[image-1]A draft of proposed changes in regulations for licensed abortion clinics in South Carolina would have required some women seeking abortions to obtain consent from their husbands and require them to undergo additional testing for sexually transmitted diseases. But according to a spokesperson for the state’s Department of Health and Environmental Control, errors were found in the language of the drafted revisions, which the agency plans to update following comments received during the current public comment period.
A proposed change to require a husband’s consent for women receiving an abortion was included in error, as was language regarding testing for sexually transmitted diseases, which were meant to be carried forward as recommendations, not requirements, according to Jennifer Read, chief communications officer with DHEC.
“The proposed changes to the regulation were meant only to better conform to the recommendations by the S.C. House Legislative Audit Council and the S.C. House Legislative Oversight Committee, as well as to conform to recent statutory changes that were passed during the last legislative session,” wrote Read. “We apologize for any confusion or concern these errors may have caused and are correcting the language in the current draft, which will be reviewed again by stakeholders tomorrow.”
In the current draft of the first major update to regulations for clinics since 1996, DHEC requires abortion clinics to maintain at least one obstetrics and gynecology (OB/GYN) board-certified physician on staff who has admitting privileges at a local hospital with OB/GYN services or have a signed agreement with an OB/GYN board-certified physician to ensure his or her availability during all operating hours. According to DHEC’s proposal, any new regulations would require a legislative review.
Vicki Ringer, South Carolina director of public affairs for Planned Parenthood South Atlantic, argues that requiring physicians who perform abortions to be board-certified OB/GYNS simply reduces the number of physicians available for clinics and that other trained physicians, such as doctors of internal medicine, are capable of providing care for those seeking abortions.
According to Elizabeth Nash with the Guttmacher Institute, an organization that examines reproductive health issues and legislation, this requirement poses a problem for many clinics. As senior state issues associate with the institute, Nash says there are some states that require either the abortion provider have admitting privileges or requires the provider to have an agreement with a physician who does, but this regulation applies to OB/GYNs.

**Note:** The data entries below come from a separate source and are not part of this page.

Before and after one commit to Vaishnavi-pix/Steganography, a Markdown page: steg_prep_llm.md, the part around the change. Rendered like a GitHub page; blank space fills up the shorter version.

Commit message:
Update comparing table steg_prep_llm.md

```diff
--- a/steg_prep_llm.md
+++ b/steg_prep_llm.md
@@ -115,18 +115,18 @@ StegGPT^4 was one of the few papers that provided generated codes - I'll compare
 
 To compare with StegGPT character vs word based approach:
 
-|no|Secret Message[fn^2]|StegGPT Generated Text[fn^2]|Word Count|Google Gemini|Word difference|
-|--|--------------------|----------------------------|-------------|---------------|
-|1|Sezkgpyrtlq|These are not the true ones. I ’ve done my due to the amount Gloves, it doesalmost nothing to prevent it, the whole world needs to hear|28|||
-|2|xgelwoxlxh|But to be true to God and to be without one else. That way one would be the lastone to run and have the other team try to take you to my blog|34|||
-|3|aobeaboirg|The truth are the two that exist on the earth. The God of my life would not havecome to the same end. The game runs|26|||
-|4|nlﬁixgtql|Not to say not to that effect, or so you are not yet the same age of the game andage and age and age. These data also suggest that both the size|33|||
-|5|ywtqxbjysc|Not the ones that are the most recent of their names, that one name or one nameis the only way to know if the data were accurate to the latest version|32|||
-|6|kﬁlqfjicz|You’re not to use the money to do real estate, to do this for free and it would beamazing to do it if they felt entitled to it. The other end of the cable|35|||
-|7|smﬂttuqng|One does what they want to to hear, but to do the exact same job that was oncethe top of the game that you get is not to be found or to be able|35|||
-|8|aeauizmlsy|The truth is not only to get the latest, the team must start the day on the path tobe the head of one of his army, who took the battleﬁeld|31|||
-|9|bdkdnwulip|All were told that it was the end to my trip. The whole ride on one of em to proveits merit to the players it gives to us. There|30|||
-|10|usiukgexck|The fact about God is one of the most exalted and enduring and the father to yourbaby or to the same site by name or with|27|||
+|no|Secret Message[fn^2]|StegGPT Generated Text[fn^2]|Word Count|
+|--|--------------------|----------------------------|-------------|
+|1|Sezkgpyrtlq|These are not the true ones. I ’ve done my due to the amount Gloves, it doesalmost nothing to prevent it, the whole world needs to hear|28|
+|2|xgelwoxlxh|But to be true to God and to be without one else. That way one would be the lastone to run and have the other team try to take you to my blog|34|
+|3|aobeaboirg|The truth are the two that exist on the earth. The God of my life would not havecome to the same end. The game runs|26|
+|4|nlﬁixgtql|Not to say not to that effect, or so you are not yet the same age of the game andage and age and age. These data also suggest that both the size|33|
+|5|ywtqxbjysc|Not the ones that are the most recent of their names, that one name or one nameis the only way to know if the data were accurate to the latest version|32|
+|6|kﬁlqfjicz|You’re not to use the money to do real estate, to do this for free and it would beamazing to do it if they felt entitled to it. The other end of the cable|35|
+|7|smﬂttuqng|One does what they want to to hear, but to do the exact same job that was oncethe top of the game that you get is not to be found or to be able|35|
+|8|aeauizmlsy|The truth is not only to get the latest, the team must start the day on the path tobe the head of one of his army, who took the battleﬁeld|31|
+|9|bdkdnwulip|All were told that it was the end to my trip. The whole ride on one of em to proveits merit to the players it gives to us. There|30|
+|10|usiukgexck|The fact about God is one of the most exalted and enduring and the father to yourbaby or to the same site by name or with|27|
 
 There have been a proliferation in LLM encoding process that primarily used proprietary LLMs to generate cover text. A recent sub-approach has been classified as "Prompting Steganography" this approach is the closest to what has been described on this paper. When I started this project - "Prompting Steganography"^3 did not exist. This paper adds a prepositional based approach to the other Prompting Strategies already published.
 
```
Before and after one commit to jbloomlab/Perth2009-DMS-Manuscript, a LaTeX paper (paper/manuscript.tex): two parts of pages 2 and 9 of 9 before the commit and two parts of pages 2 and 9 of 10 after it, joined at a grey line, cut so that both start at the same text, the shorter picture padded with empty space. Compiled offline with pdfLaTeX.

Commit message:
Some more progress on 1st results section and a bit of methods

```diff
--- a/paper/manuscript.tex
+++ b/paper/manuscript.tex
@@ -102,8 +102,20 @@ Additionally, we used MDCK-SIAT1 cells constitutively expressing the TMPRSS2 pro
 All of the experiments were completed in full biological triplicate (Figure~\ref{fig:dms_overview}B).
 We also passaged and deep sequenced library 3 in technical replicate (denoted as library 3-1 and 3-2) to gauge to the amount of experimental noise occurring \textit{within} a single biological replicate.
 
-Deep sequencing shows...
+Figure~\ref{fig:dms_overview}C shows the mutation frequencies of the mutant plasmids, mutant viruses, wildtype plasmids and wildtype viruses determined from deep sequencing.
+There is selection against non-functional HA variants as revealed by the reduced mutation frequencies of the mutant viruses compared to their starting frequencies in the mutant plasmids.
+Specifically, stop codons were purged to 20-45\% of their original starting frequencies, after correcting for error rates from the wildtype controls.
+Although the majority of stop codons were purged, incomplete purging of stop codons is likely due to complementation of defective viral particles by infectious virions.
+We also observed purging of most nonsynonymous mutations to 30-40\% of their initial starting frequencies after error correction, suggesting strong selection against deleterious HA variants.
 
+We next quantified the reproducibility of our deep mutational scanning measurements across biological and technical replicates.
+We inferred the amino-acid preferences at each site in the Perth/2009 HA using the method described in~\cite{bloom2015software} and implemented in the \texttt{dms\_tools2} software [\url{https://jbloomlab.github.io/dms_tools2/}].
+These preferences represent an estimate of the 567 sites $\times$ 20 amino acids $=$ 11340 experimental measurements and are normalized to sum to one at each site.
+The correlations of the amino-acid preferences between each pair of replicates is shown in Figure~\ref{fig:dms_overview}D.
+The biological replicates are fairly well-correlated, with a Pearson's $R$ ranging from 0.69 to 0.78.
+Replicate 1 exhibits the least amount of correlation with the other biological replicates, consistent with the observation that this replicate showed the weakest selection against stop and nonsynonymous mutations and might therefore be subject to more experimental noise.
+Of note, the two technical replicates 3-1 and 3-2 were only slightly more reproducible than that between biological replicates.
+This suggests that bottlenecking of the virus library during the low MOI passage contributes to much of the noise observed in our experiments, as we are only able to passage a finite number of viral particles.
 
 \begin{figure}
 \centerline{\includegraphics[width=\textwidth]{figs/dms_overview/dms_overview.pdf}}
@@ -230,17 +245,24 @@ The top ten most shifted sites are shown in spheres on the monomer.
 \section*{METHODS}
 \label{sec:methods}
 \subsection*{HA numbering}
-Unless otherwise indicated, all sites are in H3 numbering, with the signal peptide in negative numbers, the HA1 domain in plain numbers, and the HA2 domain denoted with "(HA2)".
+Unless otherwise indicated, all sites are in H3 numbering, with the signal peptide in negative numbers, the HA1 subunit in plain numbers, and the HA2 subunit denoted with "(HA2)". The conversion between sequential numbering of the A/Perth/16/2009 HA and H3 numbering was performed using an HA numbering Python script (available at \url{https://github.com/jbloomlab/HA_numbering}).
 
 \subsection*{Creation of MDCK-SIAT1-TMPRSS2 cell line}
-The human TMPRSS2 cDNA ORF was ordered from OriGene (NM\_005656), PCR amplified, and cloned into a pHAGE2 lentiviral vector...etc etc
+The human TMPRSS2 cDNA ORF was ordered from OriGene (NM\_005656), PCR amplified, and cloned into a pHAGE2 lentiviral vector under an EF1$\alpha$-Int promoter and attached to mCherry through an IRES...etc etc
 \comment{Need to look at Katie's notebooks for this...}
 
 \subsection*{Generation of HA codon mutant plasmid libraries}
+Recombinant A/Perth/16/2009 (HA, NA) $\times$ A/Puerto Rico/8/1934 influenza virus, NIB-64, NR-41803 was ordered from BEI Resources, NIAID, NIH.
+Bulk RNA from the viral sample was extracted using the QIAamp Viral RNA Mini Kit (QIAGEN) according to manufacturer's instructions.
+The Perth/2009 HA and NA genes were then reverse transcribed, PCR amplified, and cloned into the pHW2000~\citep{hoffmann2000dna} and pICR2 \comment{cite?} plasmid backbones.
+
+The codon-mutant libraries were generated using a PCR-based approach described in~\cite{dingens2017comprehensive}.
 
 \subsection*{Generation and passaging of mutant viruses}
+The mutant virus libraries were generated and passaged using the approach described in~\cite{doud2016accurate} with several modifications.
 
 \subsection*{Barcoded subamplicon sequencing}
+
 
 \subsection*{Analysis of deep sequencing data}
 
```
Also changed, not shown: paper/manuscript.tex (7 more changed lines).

Nash calls the regulation another attempt to use admitting privileges to close clinic doors, writing, “In a sense, this requirement could be more burdensome because the provider with the admitting privileges must be an OB/GYN and there are fewer of them.”